A Drury Inn Hotel and a Carolina Ale House have been announced and seven ongoing lease negotiations would fill the northeast quadrant of the U.S. 70 and Jones Sausage Road intersection. Core Properties is also negotiating on some northwest quadrant properites. Planned investment in the two tracts is estimated at $80 million, expanding Garner’s tax base and drawing retail and restaurant jobs.
Core Properties also intends to eventually develop an even larger tract of land, about 300 acres, across White Oak Road from the current shopping center south of U.S. 70.
The investment reflects existing residential growth and heralds more to come for a town situated closer to downtown Raleigh than much of north Raleigh.
Town leaders have worked to market that proximity, major thoroughfares and abundant competitively-priced land, along with all of the education, workforce, technology and climate assets of the Triangle as a whole. And investors are looking at a town working to shake its reputation as a bland, working-class bedroom community with limited amenities.
Retail and residential additions are cropping up on the southern side of White Oak too. Staples is newly opened and Burlington will come shortly.
Play nice, better toys
At Garner Chamber of Commerce’s Connect conference, Research Triangle Regional Partnership executive vice president Lee Anne Nance commented on relationships in Wake County.
“We have built communities that play well together,” Nance said. “People who play well together get better toys.”
Barta spoke later in the conference and riffed off that line.
“Garner’s going to get better toys,” Barta said.
The town has made other moves to set itself up. A $5 million road project linking White Oak Crossing to I-40 and widening U.S. 70 was viewed as crucial to facilitate the development. The Timber Drive extension from N.C. 50 to White Oak Road – finished in 2011 – completed sorely-needed connectivity in the southern part of town.

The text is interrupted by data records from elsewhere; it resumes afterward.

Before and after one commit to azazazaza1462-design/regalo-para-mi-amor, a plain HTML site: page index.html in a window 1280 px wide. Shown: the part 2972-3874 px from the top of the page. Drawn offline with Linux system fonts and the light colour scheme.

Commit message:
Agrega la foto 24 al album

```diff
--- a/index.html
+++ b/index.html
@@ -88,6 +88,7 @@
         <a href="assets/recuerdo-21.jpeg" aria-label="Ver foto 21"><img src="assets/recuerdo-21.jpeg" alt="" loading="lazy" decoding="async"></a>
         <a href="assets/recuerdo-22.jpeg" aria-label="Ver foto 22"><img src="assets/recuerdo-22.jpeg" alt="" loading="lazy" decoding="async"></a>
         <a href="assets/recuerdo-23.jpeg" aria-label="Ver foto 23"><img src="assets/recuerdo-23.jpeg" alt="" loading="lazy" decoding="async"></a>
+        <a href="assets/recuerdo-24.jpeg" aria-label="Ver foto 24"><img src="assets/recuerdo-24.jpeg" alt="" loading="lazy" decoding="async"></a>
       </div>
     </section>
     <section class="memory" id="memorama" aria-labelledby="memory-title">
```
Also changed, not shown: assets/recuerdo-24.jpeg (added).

A $35.7 million bond, passed in 2013, will build a new police station, town hall, and multi-gym recreation center along with other infrastructure improvements. Garner is also marketing the 100-acre former ConAgra site as a campus for high tech industry, with sights on tens of millions in investment and hundreds of high paying jobs. Bill Bullock, who heads industrial recruiting for the N.C. Biotechnology Center, calls success in those efforts “a matter of time.”
Aside from getting town-spearheaded investments through, Garner’s leaders have generated a reputation of being agile and easy to work with. Cole said the town has worked hard building relationships with various regional organizations and credited leaders like Beasley and town manager Hardin Watkins as well as the town council. Developers have called Garner’s leaders responsive and town planners accessible and straightforward.
Those more interested in residential growth also have read the tea leaves in Garner. Wake County has funding to build a new high school and elementary school in south Garner, and eventually plans to add a middle school. A 336-unit apartment complex is under construction across the street from the Target at White Oak Crossing, and another 236 unit complex has been approved less than a mile east on U.S. 70 from White Oak. Sutton Springs homes have resumed construction in southeast Garner. Others could follow.
Eventually, there’s an upper limit to growth both locally and regionally. But as far as Garner goes, most involved seem to believe the area is growing in such a way that everyone can benefit, and that this current burst is as much about meeting existing market needs as projecting for future growth.
“It’s not eating a pie, the pie is going to grow,” Barta said of competition with other retail centers. “Unless people stop moving here, then we’ll have to reassess. But with the vital signs of Raleigh, we’re really confident that this will complement those other areas.”